Peatland soils drained for agriculture act as a major source of greenhouse gas (GHG) emissions in the Netherlands. Intensive farming on fen meadows along with drainage sustains dairy production while altering peat soils. Current emissions from Dutch agricultural peatlands total 7 Mt CO2eq. yr-1, yet estimates of GHG exchange at landscape scale are limited and upscaling site-scale measurements remains uncertain. Area-specific responses of GHG fluxes to drivers including water table depth (WTD) necessitate observations that capture this variability. This research project aims at investigating the greenhouse gas exchange of agricultural peatlands at landscape scale and its control by WTD dynamics and environmental factors. By using a combination of airborne and tower-based eddy covariance (EC) measurements over drained fen meadows in the Netherlands, carbon dioxide (CO2) and methane (CH4) fluxes will be quantified and factors driving their spatiotemporal variability will be discerned. Ancillary measurements of soil, meteorological and remote sensing-derived parameters support the study. The linkage between CO2 and CH4 fluxes, WTD and soil moisture regimes, considering the impact of hydroclimatic extreme events, is a specific focus of this research project. The potential to use Sentinel-1 radar data for water table mapping will further be explored. The expected results will help to constrain GHG flux estimates for climate-relevant peat soils under agricultural use in Netherlands. The spatially explicit estimates to be obtained will support peatland monitoring and the identification of areas with high GHG emissions where mitigation measures should be directed.

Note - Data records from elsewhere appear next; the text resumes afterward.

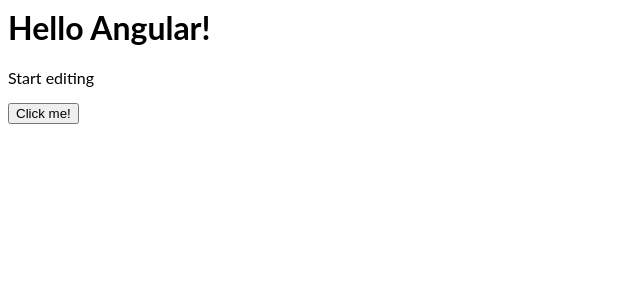
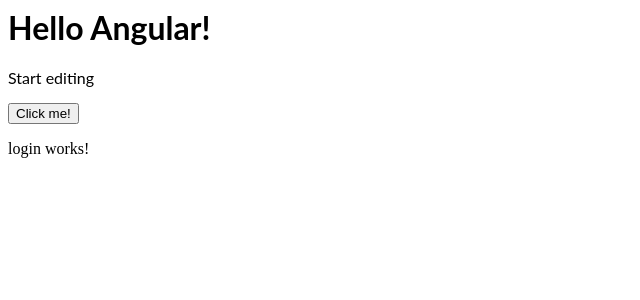
Before and after one commit to werrio5/angular-test, an Angular app: page /login in a window 1280 px wide. Shown: the top 300 px of the page, without its empty margins (0-640 px from the left). Built offline with nearby package versions, Linux system fonts and the light colour scheme.

Commit message:
2 files modified, 4 added, 1 deleted

```diff
--- a/src/app/app.component.html
+++ b/src/app/app.component.html
@@ -1,5 +1,7 @@
+
 <hello name="{{ name }}"></hello>
 <p>
   Start editing
 </p>
 <test-button></test-button>
+<router-outlet></router-outlet>
--- a/src/app/app.module.ts
+++ b/src/app/app.module.ts
@@ -1,22 +1,28 @@
 import { NgModule } from '@angular/core';
 import { BrowserModule } from '@angular/platform-browser';
 import { FormsModule } from '@angular/forms';
-
-import { LoginModule } from './modules/login.module'
+import { RouterModule, Routes } from '@angular/router';
 
 import { AppComponent } from './app.component';
 import { HelloComponent } from './hello.component';
 import { ButtonComponent } from './components/button.component';
+import { LoginComponent } from './modules/login/login.component';
+
+const appRoutes: Routes = [
+  { path: 'login', component: LoginComponent },
+]
 
 @NgModule({
   imports:      [
     BrowserModule,
-    FormsModule
+    FormsModule,
+    RouterModule.forRoot(appRoutes)
       ],
   declarations: [
     AppComponent,
     HelloComponent,
-    ButtonComponent
+    ButtonComponent,
+    LoginComponent
      ],
   bootstrap:    [ AppComponent ]
 })
--- /dev/null
+++ b/src/app/modules/login/login.component.html
@@ -0,0 +1,3 @@
+<p>
+login works!
+</p>
--- /dev/null
+++ b/src/app/modules/login/login.component.ts
@@ -0,0 +1,15 @@
+import { Component, OnInit } from '@angular/core';
+
+@Component({
+  selector: 'app-login',
+  templateUrl: './login.component.html',
+  styleUrls: ['./login.component.css']
+})
+export class LoginComponent implements OnInit {
+
+  constructor() { }
+
+  ngOnInit() {
+  }
+
+}
```
Also changed, not shown: src/app/app.routing.ts (added, +7 -0 lines), src/app/modules/login/login.module.ts (deleted, +0 -13 lines), src/app/modules/login/login.component.css (added).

We provide a disciplinary and multidisciplinary research programme aimed at advanced understanding of environmental problems and advanced training of PhD candidates in this field.